In the tradition of Cabin in the Woods, Werewolves Within manages to find a nice balance between its comedic and horror sensibilities in a way that should appeal to fans of either genre.

Muhammad Ali: A Film by Ken Burns, Sarah Burns & David McMahon

BLU-RAY REVIEW:

PBS Distribution;
Documentary;
$69.99 DVD, $79.99 Blu-ray;
Not rated.
Narrated by Keith David.

Boxing history meets the civil rights movement in PBS documentarian Ken Burns and his team’s latest sojourn into the historical record, an examination of the life of legendary boxing champion Muhammad Ali.

Presented as four two-hour episodes, Muhammad Ali is an engrossing profile of the man who dubbed himself “The Greatest,” and backed up his claim in the ring. The political aspects of his life amid the racial tensions of the mid-20th century make it easy to see what made Ali an attractive subject for Burns, who often incorporates the history of race relations into the broader context of American History.

The first episode chronicles Ali’s boyhood in Kentucky, when he was known as Cassius Clay. Seeking help after his bike was stolen, young Clay stumbled across a cop giving boxing lessons, sealing his destiny.
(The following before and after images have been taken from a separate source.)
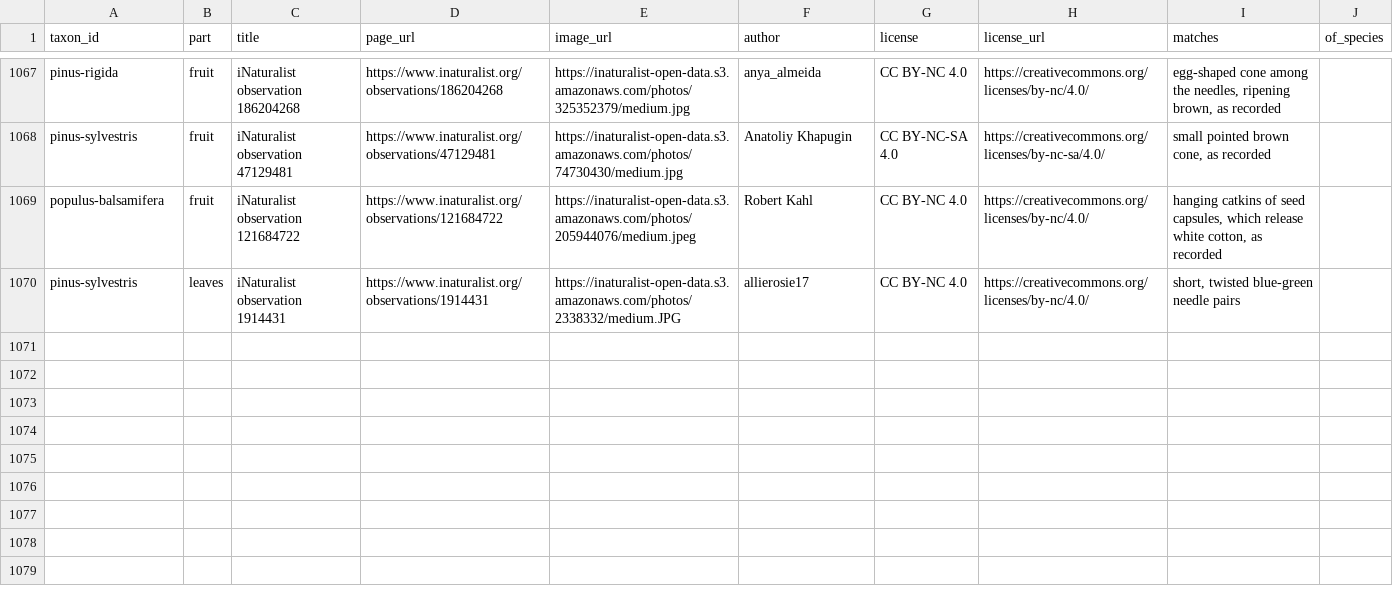
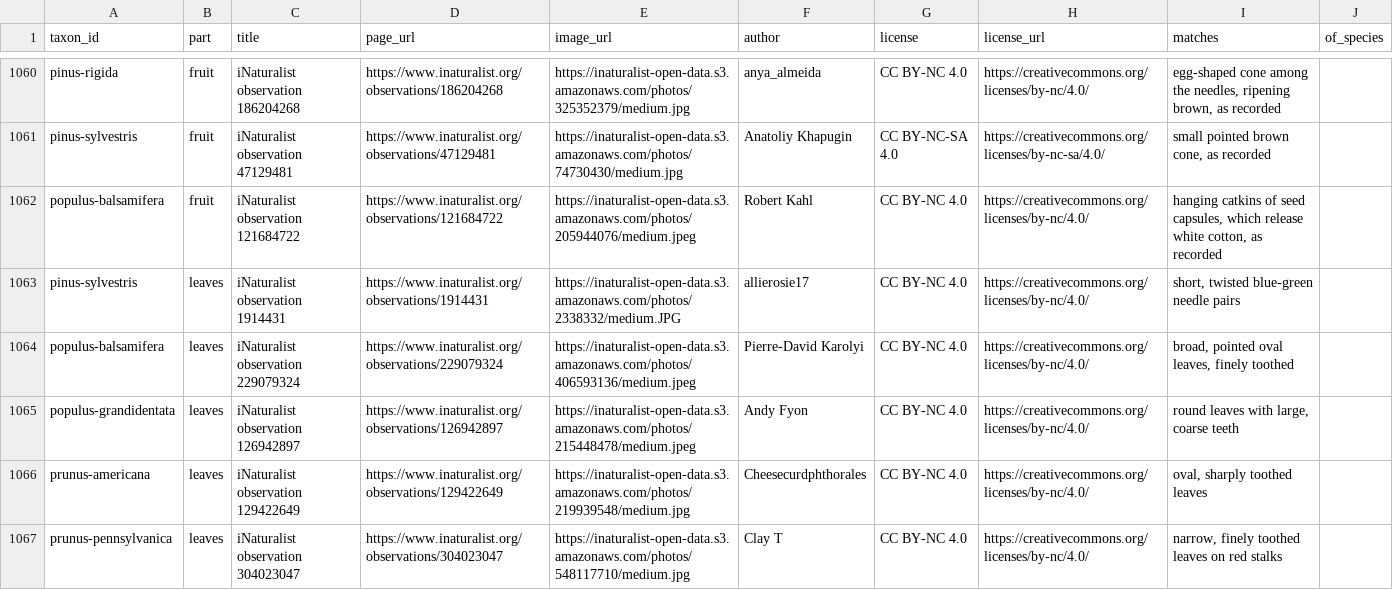
Before and after one commit to durodriguez/Florestas_VT, a CSV file: data/part-photos.csv, drawn as a sheet; only a part is shown, gaps mark what is left out; the diff covers the shown part only; the diff names each change by its address in the sheet, - before the commit and + after, or states it on an @@ line.

```diff
--- a/data/part-photos.csv
+++ b/data/part-photos.csv
+row 1064: populus-balsamifera | leaves | iNaturalist observation 229079324 | https://www.inaturalist.org/observations/229079324 | https://inaturalist-open-data.s3.amazonaws.com/photos/406593136/medium.jpeg | Pierre-David Karolyi | CC BY-NC 4.0 | https://creativecommons.org/licenses/by-nc/4.0/ | broad, pointed oval leaves, finely toothed
+row 1065: populus-grandidentata | leaves | iNaturalist observation 126942897 | https://www.inaturalist.org/observations/126942897 | https://inaturalist-open-data.s3.amazonaws.com/photos/215448478/medium.jpeg | Andy Fyon | CC BY-NC 4.0 | https://creativecommons.org/licenses/by-nc/4.0/ | round leaves with large, coarse teeth
+row 1066: prunus-americana | leaves | iNaturalist observation 129422649 | https://www.inaturalist.org/observations/129422649 | https://inaturalist-open-data.s3.amazonaws.com/photos/219939548/medium.jpg | Cheesecurdphthorales | CC BY-NC 4.0 | https://creativecommons.org/licenses/by-nc/4.0/ | oval, sharply toothed leaves
+row 1067: prunus-pennsylvanica | leaves | iNaturalist observation 304023047 | https://www.inaturalist.org/observations/304023047 | https://inaturalist-open-data.s3.amazonaws.com/photos/548117710/medium.jpg | Clay T | CC BY-NC 4.0 | https://creativecommons.org/licenses/by-nc/4.0/ | narrow, finely toothed leaves on red stalks
```
Also changed, not shown: 3 added rows and 7 removed rows elsewhere in this file, 1 other file.
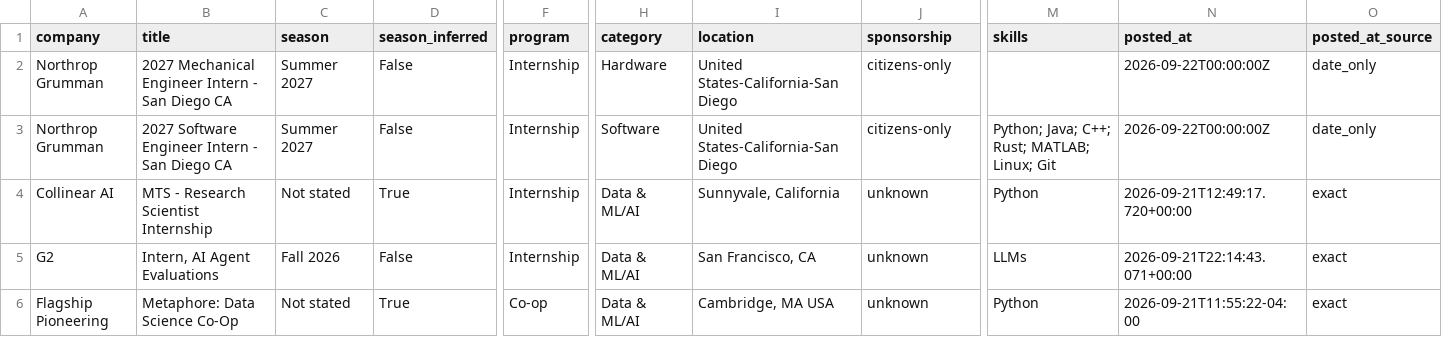
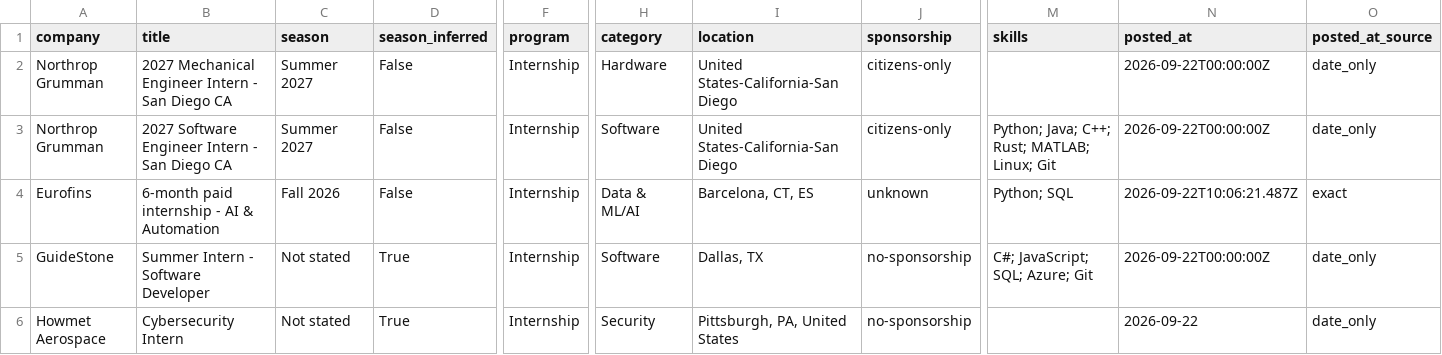
Before and after one commit to HeyIniHere/Automated-List-Of-Summer-2027-and-Fall-2026-MechEng-Internships, a CSV file: data/internships.csv, drawn as a sheet; only a part is shown, gaps mark what is left out; the shorter side is filled out with more unchanged rows; rows hold the shown columns only; the diff covers the shown part only; the diff names each change by its address in the sheet, - before the commit and + after, or states it on an @@ line.

```diff
--- a/data/internships.csv
+++ b/data/internships.csv
+row 4: Eurofins | 6-month paid internship - AI & Automation | Fall 2026 | False | Internship | Data & ML/AI | Barcelona, CT, ES | unknown | Python; SQL | 2026-09-22T10:06:21.487Z | exact
+row 5: GuideStone | Summer Intern - Software Developer | Not stated | True | Internship | Software | Dallas, TX | no-sponsorship | C#; JavaScript; SQL; Azure; Git | 2026-09-22T00:00:00Z | date_only
+row 6: Howmet Aerospace | Cybersecurity Intern | Not stated | True | Internship | Security | Pittsburgh, PA, United States | no-sponsorship |  | 2026-09-22 | date_only
```
Also changed, not shown: 7 added rows and 2 removed rows elsewhere in this file, docs/internships.csv, 15 other files.
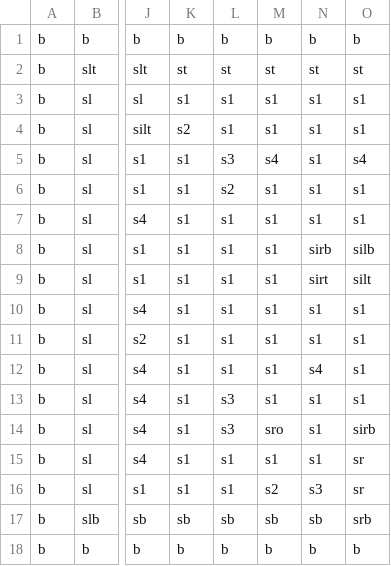
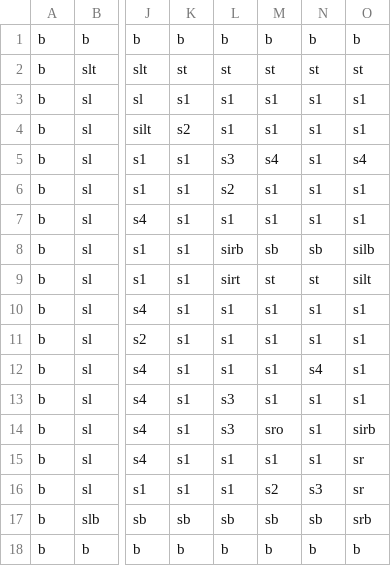
Before and after one commit to lmnek/cowboy-game, a CSV file: src/main/resources/Maps/map2.csv, drawn as a sheet; only a part is shown, gaps mark what is left out; the diff names each change by its address in the sheet, - before the commit and + after, or states it on an @@ line.

```diff
--- a/src/main/resources/Maps/map2.csv
+++ b/src/main/resources/Maps/map2.csv
-L8: s1
+L8: sirb
-M8: s1
+M8: sb
-N8: sirb
+N8: sb
-L9: s1
+L9: sirt
-M9: s1
+M9: st
-N9: sirt
+N9: st
```
Also changed, not shown: target/classes/Maps/map2.csv, 49 other files.
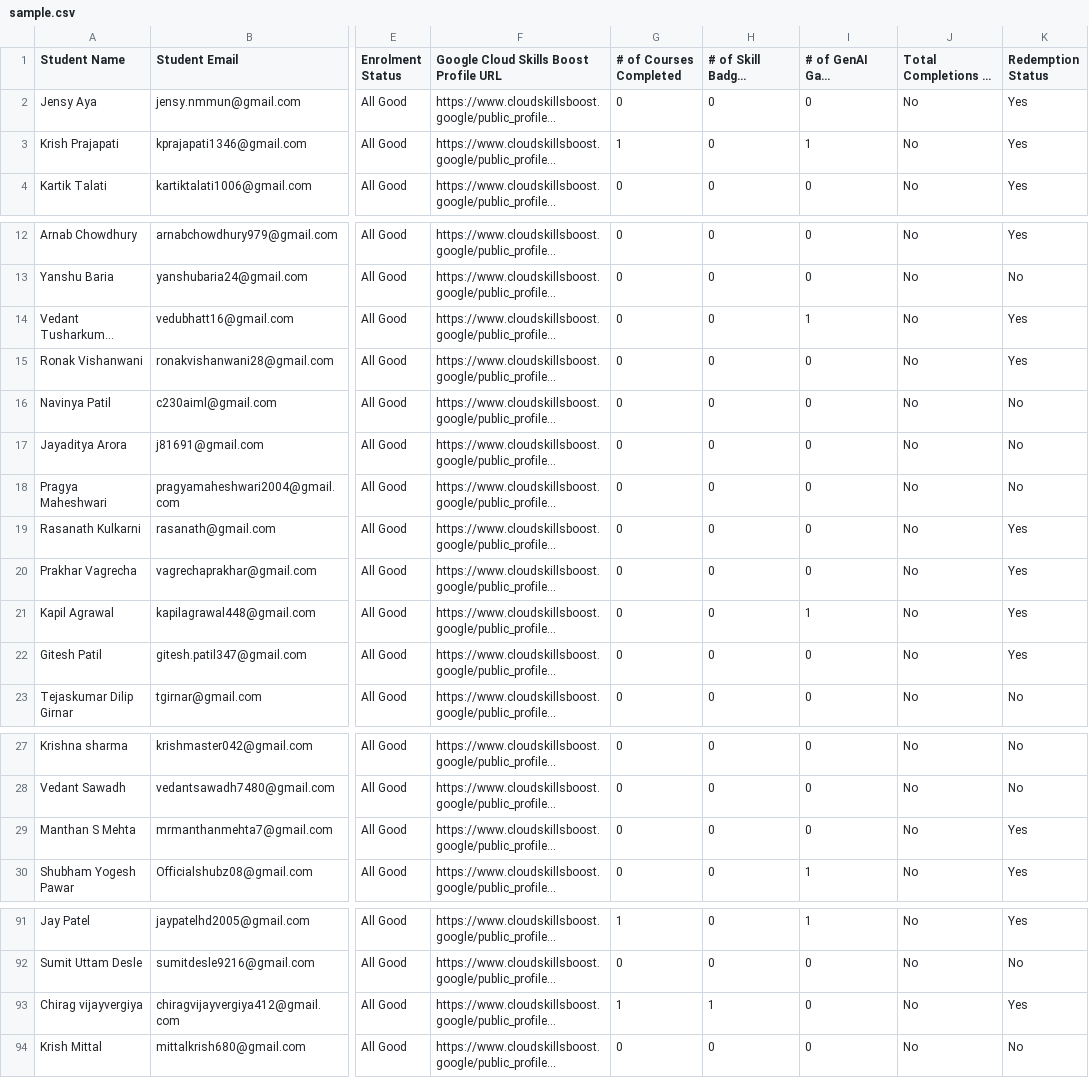
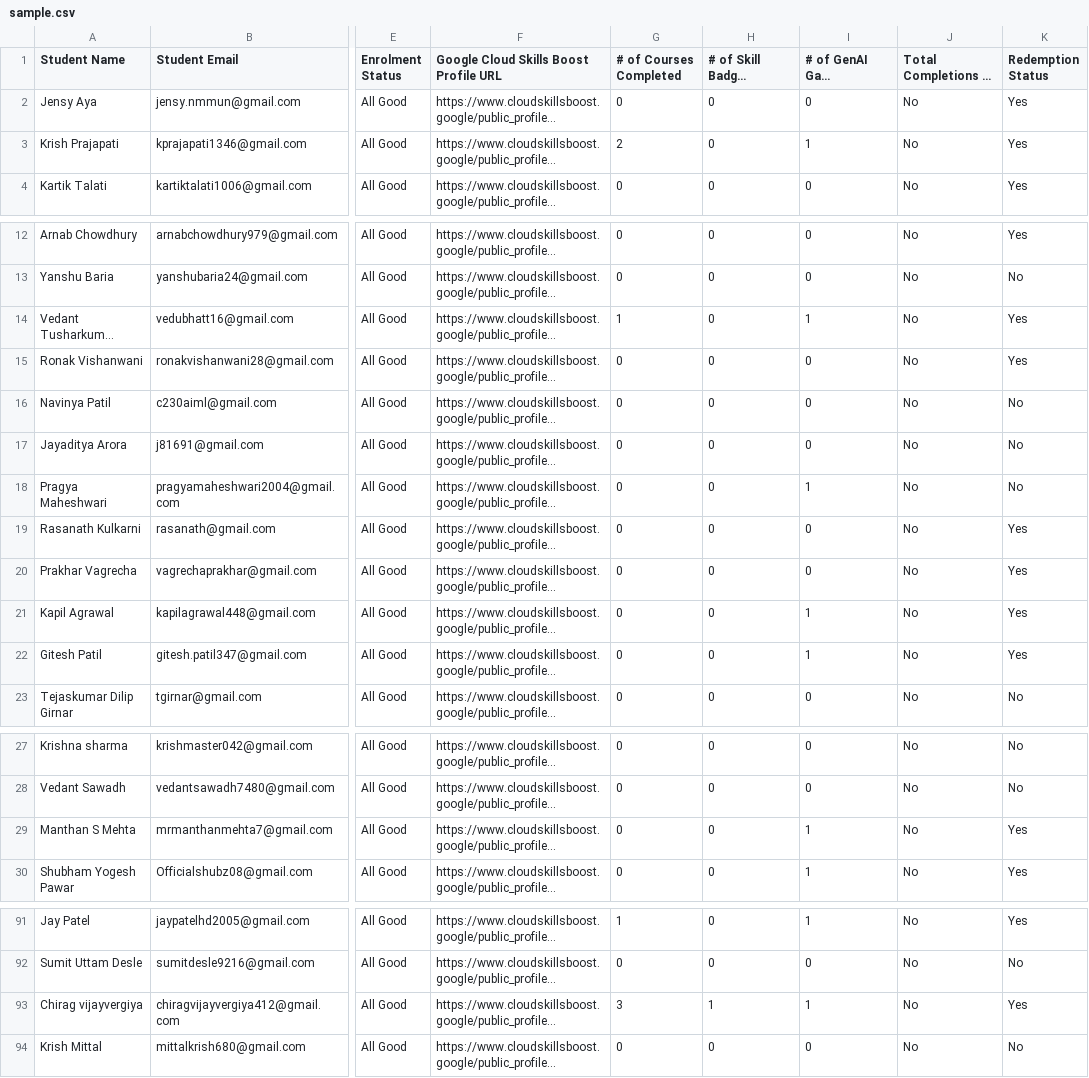
Before and after one commit to chirag412vijayvergiya/GCCP_backend, a CSV file: data/sample.csv, drawn as a sheet; only a part is shown, gaps mark what is left out; long unchanged cells end in …; the diff names each change by its address in the sheet, - before the commit and + after, or states it on an @@ line.

Commit message:
Add files via upload

```diff
--- a/data/sample.csv
+++ b/data/sample.csv
-G3 (# of Courses Completed): 1
+G3 (# of Courses Completed): 2
-G14 (# of Courses Completed): 0
+G14 (# of Courses Completed): 1
-I18 (# of GenAI Game Completed): 0
+I18 (# of GenAI Game Completed): 1
-I22 (# of GenAI Game Completed): 0
+I22 (# of GenAI Game Completed): 1
-I29 (# of GenAI Game Completed): 0
+I29 (# of GenAI Game Completed): 1
-G93 (# of Courses Completed): 1
+G93 (# of Courses Completed): 3
-I93 (# of GenAI Game Completed): 0
+I93 (# of GenAI Game Completed): 1
```
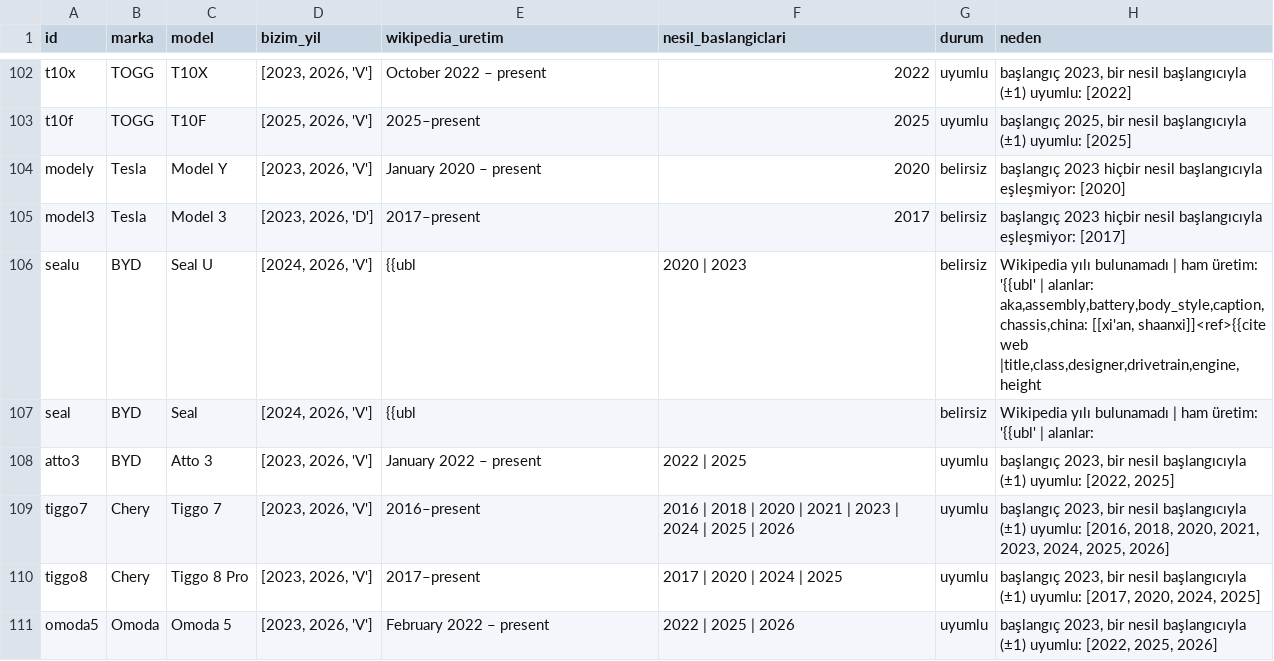
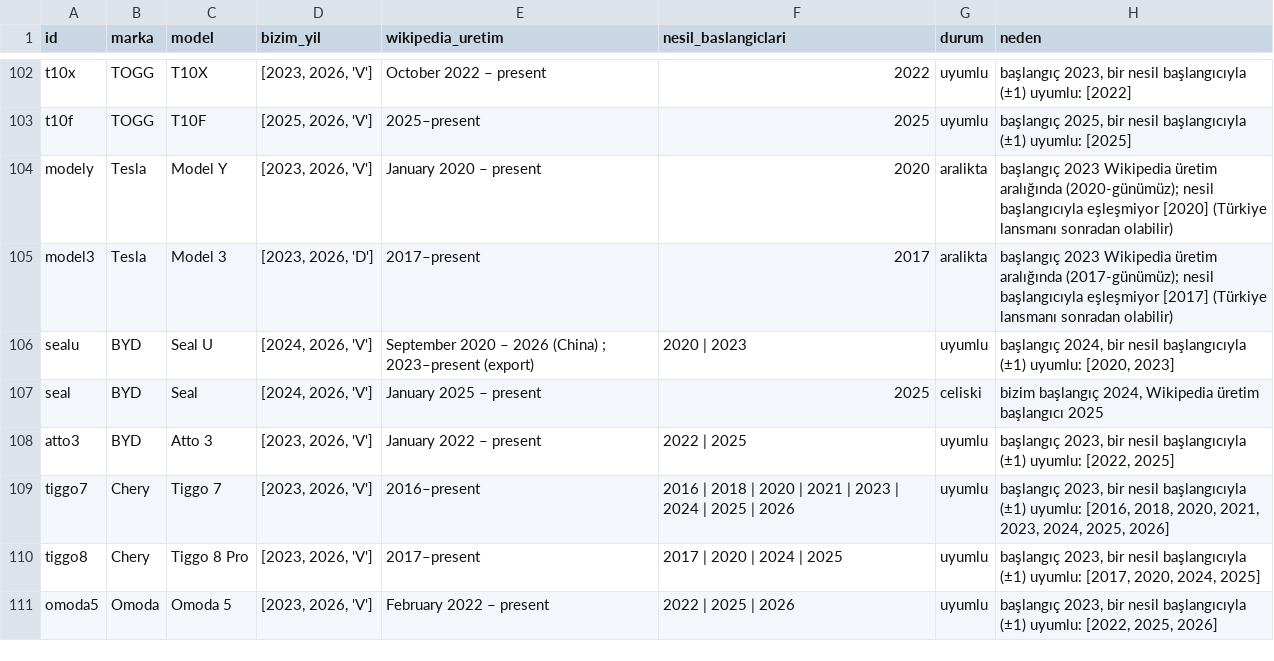
Before and after one commit to MehmetBilalKAPLAN/otopuan-veri, a CSV file: cikti/karsilastirma.csv, drawn as a sheet; only a part is shown, gaps mark what is left out; the diff covers the shown part only.

```diff
--- a/cikti/karsilastirma.csv
+++ b/cikti/karsilastirma.csv
@@ -103,6 +103,6 @@ t10x,TOGG,T10X,"[2023, 2026, 'V']",October 2022 – present,2022,uyumlu,"başlan
 t10f,TOGG,T10F,"[2025, 2026, 'V']",2025–present,2025,uyumlu,"başlangıç 2025, bir nesil başlangıcıyla (±1) uyumlu: [2025]"
-modely,Tesla,Model Y,"[2023, 2026, 'V']",January 2020 – present,2020,belirsiz,başlangıç 2023 hiçbir nesil başlangıcıyla eşleşmiyor: [2020]
-model3,Tesla,Model 3,"[2023, 2026, 'D']",2017–present,2017,belirsiz,başlangıç 2023 hiçbir nesil başlangıcıyla eşleşmiyor: [2017]
-sealu,BYD,Seal U,"[2024, 2026, 'V']",{{ubl,2020 | 2023,belirsiz,"Wikipedia yılı bulunamadı | ham üretim: '{{ubl' | alanlar: aka,assembly,battery,body_style,caption,chassis,china: [[xi'an, shaanxi]]<ref>{{cite web |title,class,designer,drivetrain,engine,height"
-seal,BYD,Seal,"[2024, 2026, 'V']",{{ubl,,belirsiz,Wikipedia yılı bulunamadı | ham üretim: '{{ubl' | alanlar:
+modely,Tesla,Model Y,"[2023, 2026, 'V']",January 2020 – present,2020,aralikta,başlangıç 2023 Wikipedia üretim aralığında (2020-günümüz); nesil başlangıcıyla eşleşmiyor [2020] (Türkiye lansmanı sonradan olabilir)
+model3,Tesla,Model 3,"[2023, 2026, 'D']",2017–present,2017,aralikta,başlangıç 2023 Wikipedia üretim aralığında (2017-günümüz); nesil başlangıcıyla eşleşmiyor [2017] (Türkiye lansmanı sonradan olabilir)
+sealu,BYD,Seal U,"[2024, 2026, 'V']",September 2020 – 2026 (China) ; 2023–present (export),2020 | 2023,uyumlu,"başlangıç 2024, bir nesil başlangıcıyla (±1) uyumlu: [2020, 2023]"
+seal,BYD,Seal,"[2024, 2026, 'V']",January 2025 – present,2025,celiski,"bizim başlangıç 2024, Wikipedia üretim başlangıcı 2025"
 atto3,BYD,Atto 3,"[2023, 2026, 'V']",January 2022 – present,2022 | 2025,uyumlu,"başlangıç 2023, bir nesil başlangıcıyla (±1) uyumlu: [2022, 2025]"
```
Also changed, not shown: 56 edited cells elsewhere in this file, 2 other files.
A sparkling amateur career led to an Olympic gold medal in Rome in 1960. Turning pro, Ali won his first heavyweight title in 1964.

The second episode finds fame and notoriety catching up to the champ, whose involvement with the Nation of Islam makes him a controversial figure and prompts him to change his name to Muhammad Ali. As he mows down contenders to his title, his biggest foe becomes the U.S. government, as he is drafted to serve in the Vietnam War. His refusal to accept induction leads to a lengthy legal battle, during which he is stripped of his titles and exiled from the sport for three years.

The third disc details his comeback in the early 1970s. As his case makes its way to the Supreme Court, Ali sparks his famous rivalry with Joe Frazier as he embarks on a quest to reclaim his crown.

The fourth disc covers the final years of Ali’s career, his declining health and being embraced as a cultural and sports icon.

While the documentary celebrates the glory of his success, it also takes an unflinching look at his personal life, including a string of troubled marriages, as well as a brazen attitude that didn’t make too many friends.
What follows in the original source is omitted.